• **TASK INSTRUCTIONS**
Make a verbatim copy of all the records. Skip every image.

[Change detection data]
-------

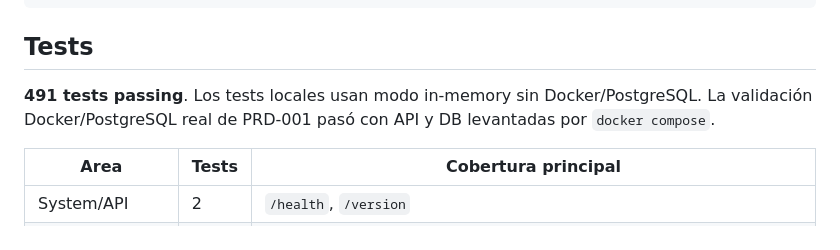
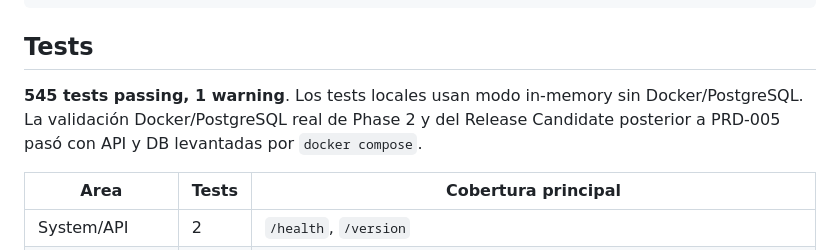
Before and after one commit to Loke2802/BotWA-Starter, a Markdown page: README.md, the part around the change. GitHub-like rendering.

Commit message:
docs: report release candidate review after prd-005

```diff
--- a/README.md
+++ b/README.md
@@ -484,7 +484,7 @@ Esto ejecuta el flujo estÃ¡ndar:
 
 ## Tests
 
-**491 tests passing**. Los tests locales usan modo in-memory sin Docker/PostgreSQL. La validación Docker/PostgreSQL real de PRD-001 pasó con API y DB levantadas por `docker compose`.
+**545 tests passing, 1 warning**. Los tests locales usan modo in-memory sin Docker/PostgreSQL. La validación Docker/PostgreSQL real de Phase 2 y del Release Candidate posterior a PRD-005 pasó con API y DB levantadas por `docker compose`.
 
 | Area | Tests | Cobertura principal |
 |------|-------|---------------------|
```
Also changed, not shown: RELEASE_CANDIDATE_REVIEW_AFTER_PRD_005.md (added, +134 -0 lines).
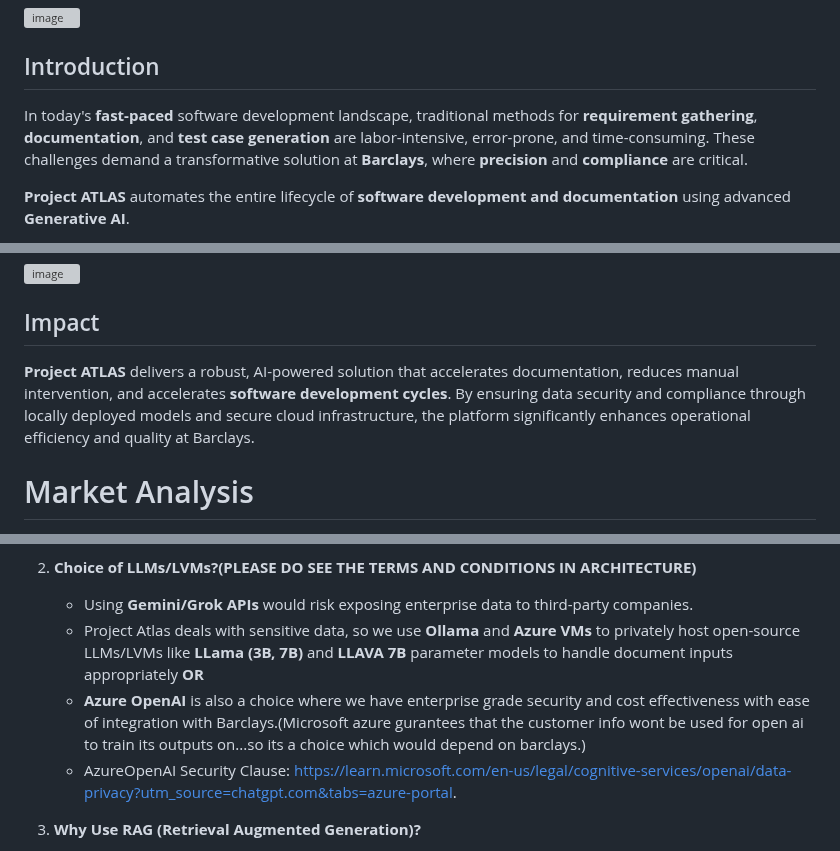
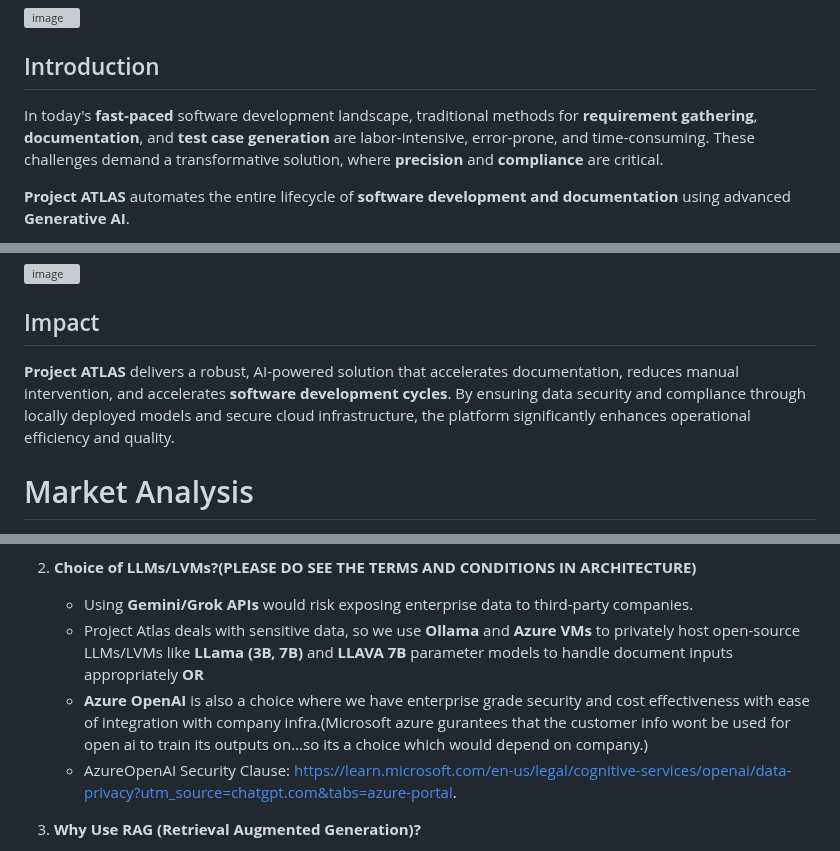
Before and after one commit to Suraj-Chavan1/Project-Atlas, a Markdown page: README.md, 3 parts joined by grey strips. Drawn GitHub-style; grey boxes are pictures that could not be loaded.

```diff
--- a/README.md
+++ b/README.md
@@ -58,7 +54,7 @@
 
 ## Introduction
 
-In today's **fast-paced** software development landscape, traditional methods for **requirement gathering**, **documentation**, and **test case generation** are labor-intensive, error-prone, and time-consuming. These challenges demand a transformative solution at **Barclays**, where **precision** and **compliance** are critical.
+In today's **fast-paced** software development landscape, traditional methods for **requirement gathering**, **documentation**, and **test case generation** are labor-intensive, error-prone, and time-consuming. These challenges demand a transformative solution, where **precision** and **compliance** are critical.
 
 **Project ATLAS** automates the entire lifecycle of **software development and documentation** using advanced **Generative AI**.
 
@@ -95,7 +91,7 @@ The following are the Unique Selling Propositions our Platform offers
 
 
 ## Impact
-**Project ATLAS** delivers a robust, AI-powered solution that accelerates documentation, reduces manual intervention, and accelerates **software development cycles**. By ensuring data security and compliance through locally deployed models and secure cloud infrastructure, the platform significantly enhances operational efficiency and quality at Barclays.
+**Project ATLAS** delivers a robust, AI-powered solution that accelerates documentation, reduces manual intervention, and accelerates **software development cycles**. By ensuring data security and compliance through locally deployed models and secure cloud infrastructure, the platform significantly enhances operational efficiency and quality.
 
 
 # Market Analysis
@@ -140,7 +136,7 @@ User Flow Link: https://drive.google.com/file/d/1n4Zuw9-QC7NzIxbbDbrtynsAy_VaDjm
 2. **Choice of LLMs/LVMs?(PLEASE DO SEE THE TERMS AND CONDITIONS IN ARCHITECTURE)**
    - Using **Gemini/Grok APIs** would risk exposing enterprise data to third-party companies.
    - Project Atlas deals with sensitive data, so we use **Ollama** and **Azure VMs** to privately host open-source LLMs/LVMs like **LLama (3B, 7B)** and **LLAVA 7B** parameter models to handle document inputs appropriately **OR**
-   -  **Azure OpenAI** is also a choice where we have enterprise grade security and cost effectiveness with ease of integration with Barclays.(Microsoft azure gurantees that the customer info wont be used for open ai to train its outputs on...so its a choice which would depend on barclays.)
+   -  **Azure OpenAI** is also a choice where we have enterprise grade security and cost effectiveness with ease of integration with company infra.(Microsoft azure gurantees that the customer info wont be used for open ai to train its outputs on...so its a choice which would depend on company.)
    - AzureOpenAI Security Clause: https://learn.microsoft.com/en-us/legal/cognitive-services/openai/data-privacy?utm_source=chatgpt.com&tabs=azure-portal.
 
 
```
Also changed, not shown: other parts of README.md (+8 -6 lines).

-------

• **SOLUTION FOR THIS PROBLEM**
Before and after one commit to Loke2802/BotWA-Starter, a Markdown page: README.md, the part around the change. GitHub-like rendering.

Commit message:
docs: report release candidate review after prd-005

```diff
--- a/README.md
+++ b/README.md
@@ -484,7 +484,7 @@ Esto ejecuta el flujo estÃ¡ndar:
 
 ## Tests
 
-**491 tests passing**. Los tests locales usan modo in-memory sin Docker/PostgreSQL. La validación Docker/PostgreSQL real de PRD-001 pasó con API y DB levantadas por `docker compose`.
+**545 tests passing, 1 warning**. Los tests locales usan modo in-memory sin Docker/PostgreSQL. La validación Docker/PostgreSQL real de Phase 2 y del Release Candidate posterior a PRD-005 pasó con API y DB levantadas por `docker compose`.
 
 | Area | Tests | Cobertura principal |
 |------|-------|---------------------|
```
Also changed, not shown: RELEASE_CANDIDATE_REVIEW_AFTER_PRD_005.md (added, +134 -0 lines).
Before and after one commit to Suraj-Chavan1/Project-Atlas, a Markdown page: README.md, 3 parts joined by grey strips. Drawn GitHub-style; grey boxes are pictures that could not be loaded.

```diff
--- a/README.md
+++ b/README.md
@@ -58,7 +54,7 @@
 
 ## Introduction
 
-In today's **fast-paced** software development landscape, traditional methods for **requirement gathering**, **documentation**, and **test case generation** are labor-intensive, error-prone, and time-consuming. These challenges demand a transformative solution at **Barclays**, where **precision** and **compliance** are critical.
+In today's **fast-paced** software development landscape, traditional methods for **requirement gathering**, **documentation**, and **test case generation** are labor-intensive, error-prone, and time-consuming. These challenges demand a transformative solution, where **precision** and **compliance** are critical.
 
 **Project ATLAS** automates the entire lifecycle of **software development and documentation** using advanced **Generative AI**.
 
@@ -95,7 +91,7 @@ The following are the Unique Selling Propositions our Platform offers
 
 
 ## Impact
-**Project ATLAS** delivers a robust, AI-powered solution that accelerates documentation, reduces manual intervention, and accelerates **software development cycles**. By ensuring data security and compliance through locally deployed models and secure cloud infrastructure, the platform significantly enhances operational efficiency and quality at Barclays.
+**Project ATLAS** delivers a robust, AI-powered solution that accelerates documentation, reduces manual intervention, and accelerates **software development cycles**. By ensuring data security and compliance through locally deployed models and secure cloud infrastructure, the platform significantly enhances operational efficiency and quality.
 
 
 # Market Analysis
@@ -140,7 +136,7 @@ User Flow Link: https://drive.google.com/file/d/1n4Zuw9-QC7NzIxbbDbrtynsAy_VaDjm
 2. **Choice of LLMs/LVMs?(PLEASE DO SEE THE TERMS AND CONDITIONS IN ARCHITECTURE)**
    - Using **Gemini/Grok APIs** would risk exposing enterprise data to third-party companies.
    - Project Atlas deals with sensitive data, so we use **Ollama** and **Azure VMs** to privately host open-source LLMs/LVMs like **LLama (3B, 7B)** and **LLAVA 7B** parameter models to handle document inputs appropriately **OR**
-   -  **Azure OpenAI** is also a choice where we have enterprise grade security and cost effectiveness with ease of integration with Barclays.(Microsoft azure gurantees that the customer info wont be used for open ai to train its outputs on...so its a choice which would depend on barclays.)
+   -  **Azure OpenAI** is also a choice where we have enterprise grade security and cost effectiveness with ease of integration with company infra.(Microsoft azure gurantees that the customer info wont be used for open ai to train its outputs on...so its a choice which would depend on company.)
    - AzureOpenAI Security Clause: https://learn.microsoft.com/en-us/legal/cognitive-services/openai/data-privacy?utm_source=chatgpt.com&tabs=azure-portal.
 
 
```
Also changed, not shown: other parts of README.md (+8 -6 lines).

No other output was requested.